Ian C. Esslemont’s fourth novel in the Malazan world is titled Orb Sceptre Throne referencing the three central artifacts of power in the plot of the book. This novel finds itself on better footing than its predecessor, Stonewielder, almost from the first page. The book is helped by the geographic density of the plot. Where Stonewielder sprawled a continent, Orb Sceptre Throne finds itself largely located within the confines of the city of Darujhistan.
The addition of the Malazan deserters including Blend, Picker, Antsy and Spindle makes for a familiar set of faces and relationships. Esslemont handles the characters deftly and, as former Bridgeburners, they provide equal parts comic relief and brutal efficacy throughout the novel. It was fortuitous or prescient that Steven Erikson’s Gardens of the Moon centered on the Bridgeburners as they have been the most consistent performers throughout the series. Nuanced and varied, even when they diverge, they consistently become the most interesting characters in the novel.
The setting of Darujhistan also re-introduces the local personalities ranging from the powerful magic users Baruk and Vorcan to the hilariously absurd, Kruppe. This is the novels biggest weakness as Esslemont badly mishandles these characters. They are immediately co-opted or neutralized by the encroaching evil that provides the main back drop for the book. Formerly strong characters, they serve only as vehicles of intent. It’s a waste of characters that required no introduction or background information from Esslemont.
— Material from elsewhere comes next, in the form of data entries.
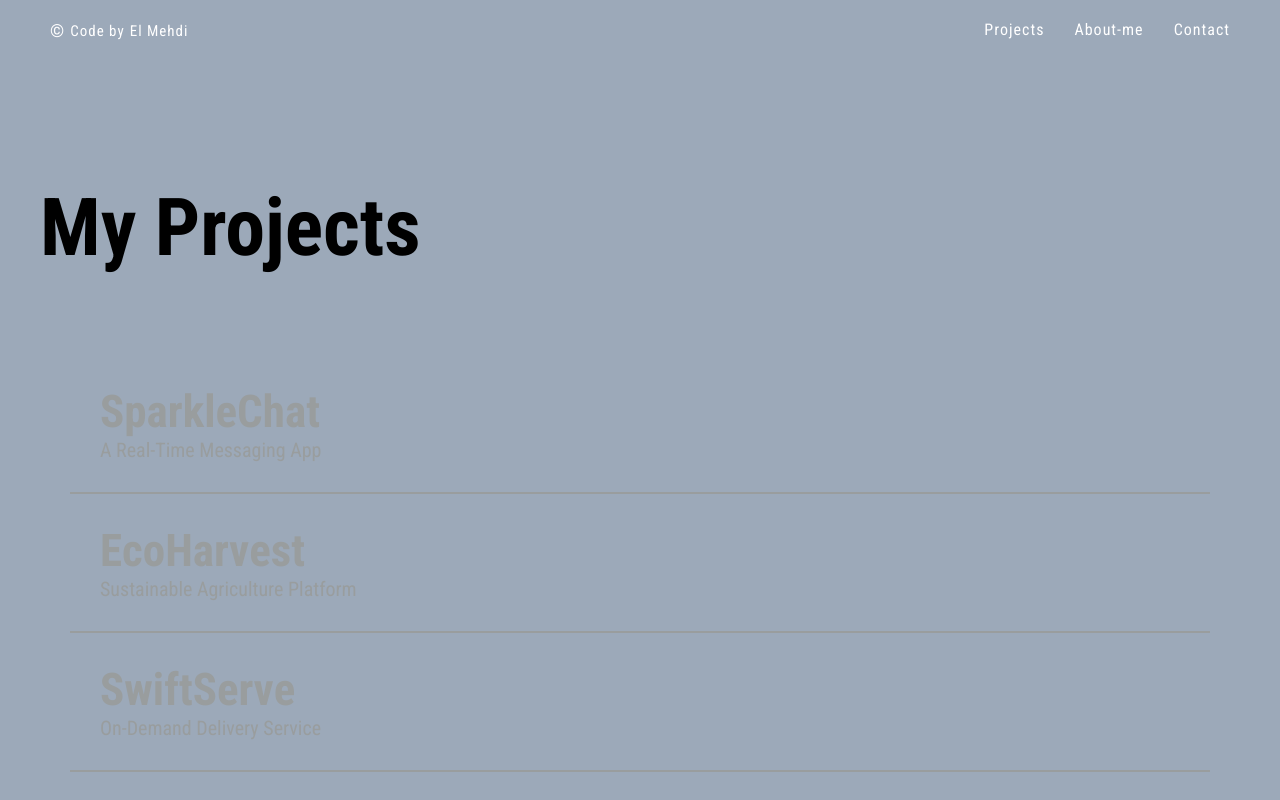
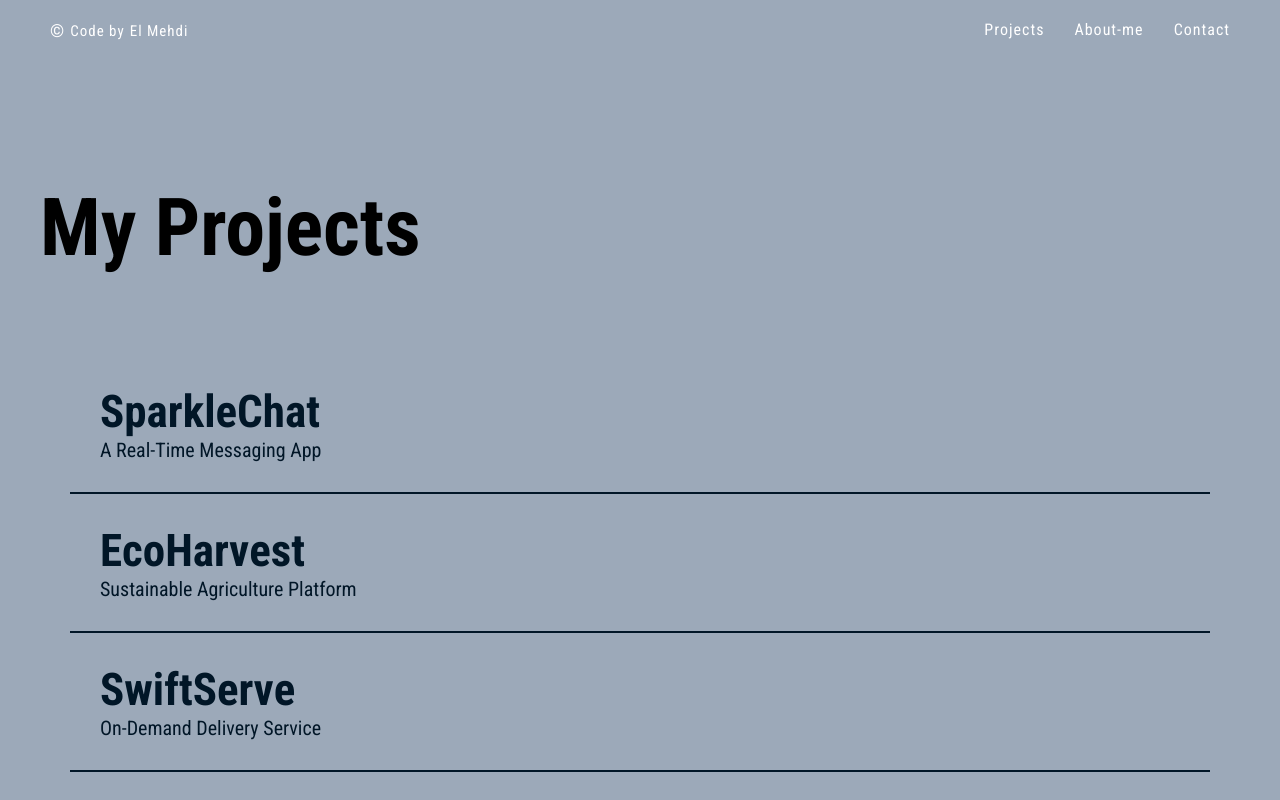
Before and after one commit to ahmidou09/MyPortfolio, a React (Vite) app: page /projects in a window 1280 px wide. Shown: the top 800 px of the page. Built offline with nearby package versions, Linux system fonts and the light colour scheme; grey boxes are pictures that could not be loaded.

Commit message:
Fix Contact form

```diff
--- a/src/features/contact/ContactForm.jsx
+++ b/src/features/contact/ContactForm.jsx
@@ -8,12 +8,14 @@ const FormcarryBlock = styled.div`
 `;
 
 const Label = styled.label`
+  transition: 0.5s;
   position: absolute;
-  top: 0;
+  top: ${({ hasContent }) => (hasContent ? "-20px" : "0")};
   left: 0;
+  font-size: ${({ hasContent }) => (hasContent ? "12px" : "16px")};
+  color: ${({ hasContent }) =>
+    hasContent ? "var(--color-purple-1)" : "var(--color-white)"};
   padding: 10px 0;
-  font-size: 16px;
-  color: var(--color-white);
   pointer-events: none;
   transition: 0.5s;
 `;
@@ -193,8 +195,11 @@ function ContactForm() {
           value={name}
           onChange={(e) => setName(e.target.value)}
           id="name"
+          required
         />
-        <Label htmlFor="name">Full Name</Label>
+        <Label htmlFor="name" hasContent={name.length > 0}>
+          Full Name
+        </Label>
       </FormcarryBlock>
 
       <FormcarryBlock>
@@ -203,8 +208,11 @@ function ContactForm() {
           value={email}
           onChange={(e) => setEmail(e.target.value)}
           id="email"
+          required
         />
-        <Label htmlFor="email">Your Email Address</Label>
+        <Label htmlFor="email" hasContent={email.length > 0}>
+          Your Email Address
+        </Label>
       </FormcarryBlock>
 
       <FormcarryBlock>
@@ -212,8 +220,11 @@ function ContactForm() {
           value={message}
           onChange={(e) => setMessage(e.target.value)}
           id="message"
+          required
         />
-        <Label htmlFor="message">Your message</Label>
+        <Label htmlFor="message" hasContent={message.length > 0}>
+          Your message
+        </Label>
       </FormcarryBlock>
 
       <FormcarryBlock>
--- a/src/features/projects/Link.jsx
+++ b/src/features/projects/Link.jsx
@@ -3,7 +3,7 @@ import { FiArrowRight } from "react-icons/fi";
 import { motion, useMotionValue, useSpring, useTransform } from "framer-motion";
 import styled from "styled-components";
 
-const Link = ({ heading, imgSrc, subheading, href }) => {
+const Link = ({ heading, imgSrc, subheading, href, color }) => {
   const ref = useRef(null);
 
   const x = useMotionValue(0);
@@ -38,6 +38,7 @@ const Link = ({ heading, imgSrc, subheading, href }) => {
       onMouseMove={handleMouseMove}
       initial="initial"
       whileHover="whileHover"
+      color={color}
     >
       <div>
         <Heading
@@ -50,6 +51,7 @@ const Link = ({ heading, imgSrc, subheading, href }) => {
             staggerChildren: 0.075,
             delayChildren: 0.25,
           }}
+          color={color}
         >
           {heading.split("").map((l, i) => (
             <motion.span
@@ -66,7 +68,7 @@ const Link = ({ heading, imgSrc, subheading, href }) => {
           ))}
         </Heading>
 
-        <Subheading>{subheading}</Subheading>
+        <Subheading color={color}>{subheading}</Subheading>
       </div>
 
       <Image
@@ -109,7 +111,8 @@ const LinkWrapper = styled(motion.a)`
   display: flex;
   align-items: center;
   justify-content: space-between;
-  border-bottom: 2px solid var(--color-grey-0);
+  border-bottom: 2px solid
+    ${(props) => (props.color ? props.color : "var(--color-grey-0)")};
   padding: 3rem;
   transition: border-color 0.5s;
 
@@ -127,7 +130,7 @@ const Heading = styled(motion.div)`
   z-index: 10;
   font-size: 4.5rem;
   font-weight: bold;
-  color: var(--color-grey-0);
+  color: ${(props) => (props.color ? props.color : "var(--color-grey-0)")};
   transition: color 0.5s;
 
   .inline-block {
@@ -140,7 +143,7 @@ const Subheading = styled.span`
   z-index: 10;
   margin-top: 0.5rem;
   font-size: 2rem;
-  color: var(--color-grey-0);
+  color: ${(props) => (props.color ? props.color : "var(--color-grey-0)")};
   transition: color 0.5s;
 `;
 
--- a/src/features/projects/HoverImageLinks.jsx
+++ b/src/features/projects/MyProjects.jsx
@@ -13,7 +13,7 @@ const MaxWidthContainer = styled.div`
   max-width: 120rem;
 `;
 
-const HoverImageLinks = ({ style, element }) => {
+const MyProjects = ({ style, element, color }) => {
   // Get the number of links to display based on the provided element prop
   const numberOfLinks =
     element && element >= 0 && element <= linksData.length
@@ -30,6 +30,7 @@ const HoverImageLinks = ({ style, element }) => {
             subheading={link.subheading}
             imgSrc={link.imgSrc + index}
             href={link.href}
+            color={color}
           />
         ))}
       </MaxWidthContainer>
@@ -37,4 +38,4 @@ const HoverImageLinks = ({ style, element }) => {
   );
 };
 
-export default HoverImageLinks;
+export default MyProjects;
--- a/src/pages/Home.jsx
+++ b/src/pages/Home.jsx
@@ -5,7 +5,7 @@ import animationWord from "../assets/json/Animationw_world_1.json";
 import hero from "../assets/img/hero.png";
 import transition from "../hooks/animation";
 import Character from "../ui/Character";
-import HoverImageLinks from "../features/projects/HoverImageLinks";
+import MyProjects from "../features/projects/MyProjects";
 import { Link } from "react-router-dom";
 import MainButton from "../ui/Button";
 import Skills from "../ui/MySkills";
@@ -40,7 +40,7 @@ function Home() {
       </SectionAbout>
       <SectionWork>
         <h3>My Work</h3>
-        <HoverImageLinks element={6} />
+        <MyProjects element={6} />
         <ShowMore>
           <MainButton>
             <Link to="/projects">Show more</Link>
--- a/src/pages/Projects.jsx
+++ b/src/pages/Projects.jsx
@@ -1,7 +1,7 @@
 import React from "react";
 import transition from "../hooks/animation";
 import styled from "styled-components";
-import HoverImageLinks from "../features/projects/HoverImageLinks";
+import MyProjects from "../features/projects/MyProjects";
 import Footer from "../features/footer/Footer";
 
 const Container = styled.div`
@@ -17,8 +17,10 @@ function Projects() {
   return (
     <Container>
       <h1>My Projects</h1>
-      <HoverImageLinks
+
+      <MyProjects
         style={{ marginTop: "5rem", backgroundColor: "transparent" }}
+        color="var(--color-primary-3)"
       />
       <Footer />
     </Container>
```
Ironically, Esslemont does well with the introduction of Orchid, a part Titse Andii child. The presence of latent magic users riddled throughout the landscape of Malazan never fails to offer a surprise. Despite this, Orchid’s journey from tentative young woman to assertive and powerful mage is no surprise and yet compelling nonetheless. What makes her narrative thread interesting is the shifting power structure within her group as she grows to her fullest. Esslemont can be heavy handed in his explanation of this — more than once, one character feels compelled to offer expository about her nascent power — but the shifting relationships offer a constantly changing dynamic to that portion of the novel.
While the Andii make a late appearance in the novel, the Moranth and the Seguleh encompass a large focus point for the book. It’s also one of the most uneven narratives of the book. The Moranth exit the novel almost exactly as opaque as they enter. Their motives and the nature of the culture only partly revealed and mostly in unsatisfying ways. Meanwhile, the Seguleh get significant expository time with an in depth dive to their hierarchy and societal structure. It makes for a fascinating look into what had only previously been hinted at in Erikson novels.
The Seguleh as actors have little agency, however. They suffer the same trappings of the Darujhistan natives and are caught within a mode of operation that they themselves question while blindly following it. This is one of the few novels with what feels like an unwavering evil opponent. There’s little curiosity beyond domination and nothing in the way of a gray area for motives. This wouldn’t be notable but for the fact that Malazan novels rarely feature such transparent characters. On a while, the resident bad guy feels remarkably bungled and simplistic.
There’s a host of subplots throughout the book — again, this is a Malazan novel — and portions of it are frustratingly difficult to parse. Orb Sceptre Throne is a clear step up from the rather lackluster effort of Stonewielder but not as strong as Esslemont’s first novel Return of the Crimson Guard.
After finishing the novel, I was struck by what seems to be such a unique application of magic throughout the Malazan books that both Erikson and Esslemont have written. The presence of magic and magic users is pretty mundane. They range from parlor tricks to some of the most powerful individuals in the entirety of the book. What feels so unique to the presence of magic is the constant personification of magic. The warrens are part of the god K’rul. Each warren has it’s own nature which is often reflected through the nature of it’s titular ruler.
And yet, it is used rather sparingly. Rarely is there a pitched battle of magic users certainly none so apparent as in Gardens of the Moon. Magic is always there — always present — but it remains a complement to the deep character profiles that Erikson and Esslemont craft in contrast to other writers where the magic system is an end unto itself for the book. It’s another example of Malazan being a narrative craft that remains a step above other novels.
Rating: 4 out of 5